> [Data items]:
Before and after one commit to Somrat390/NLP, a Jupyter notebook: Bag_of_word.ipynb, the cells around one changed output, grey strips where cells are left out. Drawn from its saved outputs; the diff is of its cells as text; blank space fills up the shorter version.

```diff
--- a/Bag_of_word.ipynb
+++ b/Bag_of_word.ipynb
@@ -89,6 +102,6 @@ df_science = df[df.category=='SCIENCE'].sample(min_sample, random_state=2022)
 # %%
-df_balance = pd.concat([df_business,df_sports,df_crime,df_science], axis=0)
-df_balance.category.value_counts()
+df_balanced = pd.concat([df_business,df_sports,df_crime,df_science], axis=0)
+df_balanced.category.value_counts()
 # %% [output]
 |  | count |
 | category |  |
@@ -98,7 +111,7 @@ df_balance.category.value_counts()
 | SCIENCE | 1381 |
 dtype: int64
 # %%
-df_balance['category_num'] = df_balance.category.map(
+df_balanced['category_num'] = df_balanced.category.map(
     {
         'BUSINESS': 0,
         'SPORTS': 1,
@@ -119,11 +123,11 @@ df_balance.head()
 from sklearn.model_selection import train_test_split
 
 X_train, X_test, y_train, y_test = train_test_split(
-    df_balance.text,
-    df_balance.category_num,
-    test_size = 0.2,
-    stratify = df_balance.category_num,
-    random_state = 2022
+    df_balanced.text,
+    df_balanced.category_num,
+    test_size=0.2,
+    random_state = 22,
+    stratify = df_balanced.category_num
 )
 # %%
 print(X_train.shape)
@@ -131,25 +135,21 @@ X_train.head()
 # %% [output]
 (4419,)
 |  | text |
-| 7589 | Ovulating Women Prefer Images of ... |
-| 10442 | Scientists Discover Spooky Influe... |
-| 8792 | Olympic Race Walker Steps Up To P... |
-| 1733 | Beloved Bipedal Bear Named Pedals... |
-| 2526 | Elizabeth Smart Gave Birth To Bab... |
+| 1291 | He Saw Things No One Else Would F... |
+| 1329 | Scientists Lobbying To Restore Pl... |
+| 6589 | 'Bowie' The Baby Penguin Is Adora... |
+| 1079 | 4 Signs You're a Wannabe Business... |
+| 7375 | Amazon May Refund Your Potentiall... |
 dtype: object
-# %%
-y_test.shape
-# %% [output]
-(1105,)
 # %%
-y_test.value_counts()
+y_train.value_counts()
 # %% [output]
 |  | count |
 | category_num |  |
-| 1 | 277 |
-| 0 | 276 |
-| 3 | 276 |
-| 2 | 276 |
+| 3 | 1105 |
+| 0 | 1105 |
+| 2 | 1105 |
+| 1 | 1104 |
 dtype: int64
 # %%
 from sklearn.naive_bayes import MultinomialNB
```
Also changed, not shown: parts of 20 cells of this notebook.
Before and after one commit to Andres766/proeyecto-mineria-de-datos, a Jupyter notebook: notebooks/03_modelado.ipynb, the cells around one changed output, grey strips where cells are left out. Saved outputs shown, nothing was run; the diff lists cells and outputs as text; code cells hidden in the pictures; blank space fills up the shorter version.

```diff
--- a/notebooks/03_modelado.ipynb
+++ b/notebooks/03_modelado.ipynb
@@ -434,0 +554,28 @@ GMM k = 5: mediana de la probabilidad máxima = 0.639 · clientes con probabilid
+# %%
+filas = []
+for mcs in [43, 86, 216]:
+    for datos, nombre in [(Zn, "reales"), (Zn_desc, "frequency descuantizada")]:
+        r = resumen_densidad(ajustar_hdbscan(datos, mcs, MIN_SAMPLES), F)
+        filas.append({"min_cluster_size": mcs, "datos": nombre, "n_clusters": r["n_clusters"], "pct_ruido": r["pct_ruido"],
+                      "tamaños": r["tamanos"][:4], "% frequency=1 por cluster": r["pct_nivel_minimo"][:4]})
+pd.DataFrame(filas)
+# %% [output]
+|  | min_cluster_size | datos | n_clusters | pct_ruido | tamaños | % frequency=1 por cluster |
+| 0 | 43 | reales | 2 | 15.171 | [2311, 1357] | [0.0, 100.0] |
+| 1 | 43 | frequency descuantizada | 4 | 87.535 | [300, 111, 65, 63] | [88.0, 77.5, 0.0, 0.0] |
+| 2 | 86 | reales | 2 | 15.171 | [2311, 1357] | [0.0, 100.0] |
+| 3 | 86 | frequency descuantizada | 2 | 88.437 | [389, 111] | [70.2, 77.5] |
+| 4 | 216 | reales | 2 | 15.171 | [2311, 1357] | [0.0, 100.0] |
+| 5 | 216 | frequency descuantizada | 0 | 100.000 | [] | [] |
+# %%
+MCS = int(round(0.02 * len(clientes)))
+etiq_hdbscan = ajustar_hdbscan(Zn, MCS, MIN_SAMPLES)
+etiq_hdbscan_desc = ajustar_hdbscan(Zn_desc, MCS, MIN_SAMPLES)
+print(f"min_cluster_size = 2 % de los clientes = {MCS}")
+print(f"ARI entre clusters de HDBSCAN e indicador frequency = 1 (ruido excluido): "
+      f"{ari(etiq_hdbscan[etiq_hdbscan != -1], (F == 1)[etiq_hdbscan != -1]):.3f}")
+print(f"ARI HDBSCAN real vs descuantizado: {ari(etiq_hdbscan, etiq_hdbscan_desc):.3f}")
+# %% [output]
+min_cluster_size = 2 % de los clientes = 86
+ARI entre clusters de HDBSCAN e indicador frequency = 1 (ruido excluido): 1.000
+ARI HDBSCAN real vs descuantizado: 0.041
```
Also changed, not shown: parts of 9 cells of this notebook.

> [EXERCISE DIRECTIONS]:
All entries above are to be copied exactly, with none left out.

> [RESPONSE FOR THIS EXERCISE]:
Before and after one commit to Somrat390/NLP, a Jupyter notebook: Bag_of_word.ipynb, the cells around one changed output, grey strips where cells are left out. Drawn from its saved outputs; the diff is of its cells as text; blank space fills up the shorter version.

```diff
--- a/Bag_of_word.ipynb
+++ b/Bag_of_word.ipynb
@@ -89,6 +102,6 @@ df_science = df[df.category=='SCIENCE'].sample(min_sample, random_state=2022)
 # %%
-df_balance = pd.concat([df_business,df_sports,df_crime,df_science], axis=0)
-df_balance.category.value_counts()
+df_balanced = pd.concat([df_business,df_sports,df_crime,df_science], axis=0)
+df_balanced.category.value_counts()
 # %% [output]
 |  | count |
 | category |  |
@@ -98,7 +111,7 @@ df_balance.category.value_counts()
 | SCIENCE | 1381 |
 dtype: int64
 # %%
-df_balance['category_num'] = df_balance.category.map(
+df_balanced['category_num'] = df_balanced.category.map(
     {
         'BUSINESS': 0,
         'SPORTS': 1,
@@ -119,11 +123,11 @@ df_balance.head()
 from sklearn.model_selection import train_test_split
 
 X_train, X_test, y_train, y_test = train_test_split(
-    df_balance.text,
-    df_balance.category_num,
-    test_size = 0.2,
-    stratify = df_balance.category_num,
-    random_state = 2022
+    df_balanced.text,
+    df_balanced.category_num,
+    test_size=0.2,
+    random_state = 22,
+    stratify = df_balanced.category_num
 )
 # %%
 print(X_train.shape)
@@ -131,25 +135,21 @@ X_train.head()
 # %% [output]
 (4419,)
 |  | text |
-| 7589 | Ovulating Women Prefer Images of ... |
-| 10442 | Scientists Discover Spooky Influe... |
-| 8792 | Olympic Race Walker Steps Up To P... |
-| 1733 | Beloved Bipedal Bear Named Pedals... |
-| 2526 | Elizabeth Smart Gave Birth To Bab... |
+| 1291 | He Saw Things No One Else Would F... |
+| 1329 | Scientists Lobbying To Restore Pl... |
+| 6589 | 'Bowie' The Baby Penguin Is Adora... |
+| 1079 | 4 Signs You're a Wannabe Business... |
+| 7375 | Amazon May Refund Your Potentiall... |
 dtype: object
-# %%
-y_test.shape
-# %% [output]
-(1105,)
 # %%
-y_test.value_counts()
+y_train.value_counts()
 # %% [output]
 |  | count |
 | category_num |  |
-| 1 | 277 |
-| 0 | 276 |
-| 3 | 276 |
-| 2 | 276 |
+| 3 | 1105 |
+| 0 | 1105 |
+| 2 | 1105 |
+| 1 | 1104 |
 dtype: int64
 # %%
 from sklearn.naive_bayes import MultinomialNB
```
Also changed, not shown: parts of 20 cells of this notebook.
Before and after one commit to Andres766/proeyecto-mineria-de-datos, a Jupyter notebook: notebooks/03_modelado.ipynb, the cells around one changed output, grey strips where cells are left out. Saved outputs shown, nothing was run; the diff lists cells and outputs as text; code cells hidden in the pictures; blank space fills up the shorter version.

```diff
--- a/notebooks/03_modelado.ipynb
+++ b/notebooks/03_modelado.ipynb
@@ -434,0 +554,28 @@ GMM k = 5: mediana de la probabilidad máxima = 0.639 · clientes con probabilid
+# %%
+filas = []
+for mcs in [43, 86, 216]:
+    for datos, nombre in [(Zn, "reales"), (Zn_desc, "frequency descuantizada")]:
+        r = resumen_densidad(ajustar_hdbscan(datos, mcs, MIN_SAMPLES), F)
+        filas.append({"min_cluster_size": mcs, "datos": nombre, "n_clusters": r["n_clusters"], "pct_ruido": r["pct_ruido"],
+                      "tamaños": r["tamanos"][:4], "% frequency=1 por cluster": r["pct_nivel_minimo"][:4]})
+pd.DataFrame(filas)
+# %% [output]
+|  | min_cluster_size | datos | n_clusters | pct_ruido | tamaños | % frequency=1 por cluster |
+| 0 | 43 | reales | 2 | 15.171 | [2311, 1357] | [0.0, 100.0] |
+| 1 | 43 | frequency descuantizada | 4 | 87.535 | [300, 111, 65, 63] | [88.0, 77.5, 0.0, 0.0] |
+| 2 | 86 | reales | 2 | 15.171 | [2311, 1357] | [0.0, 100.0] |
+| 3 | 86 | frequency descuantizada | 2 | 88.437 | [389, 111] | [70.2, 77.5] |
+| 4 | 216 | reales | 2 | 15.171 | [2311, 1357] | [0.0, 100.0] |
+| 5 | 216 | frequency descuantizada | 0 | 100.000 | [] | [] |
+# %%
+MCS = int(round(0.02 * len(clientes)))
+etiq_hdbscan = ajustar_hdbscan(Zn, MCS, MIN_SAMPLES)
+etiq_hdbscan_desc = ajustar_hdbscan(Zn_desc, MCS, MIN_SAMPLES)
+print(f"min_cluster_size = 2 % de los clientes = {MCS}")
+print(f"ARI entre clusters de HDBSCAN e indicador frequency = 1 (ruido excluido): "
+      f"{ari(etiq_hdbscan[etiq_hdbscan != -1], (F == 1)[etiq_hdbscan != -1]):.3f}")
+print(f"ARI HDBSCAN real vs descuantizado: {ari(etiq_hdbscan, etiq_hdbscan_desc):.3f}")
+# %% [output]
+min_cluster_size = 2 % de los clientes = 86
+ARI entre clusters de HDBSCAN e indicador frequency = 1 (ruido excluido): 1.000
+ARI HDBSCAN real vs descuantizado: 0.041
```
Also changed, not shown: parts of 9 cells of this notebook.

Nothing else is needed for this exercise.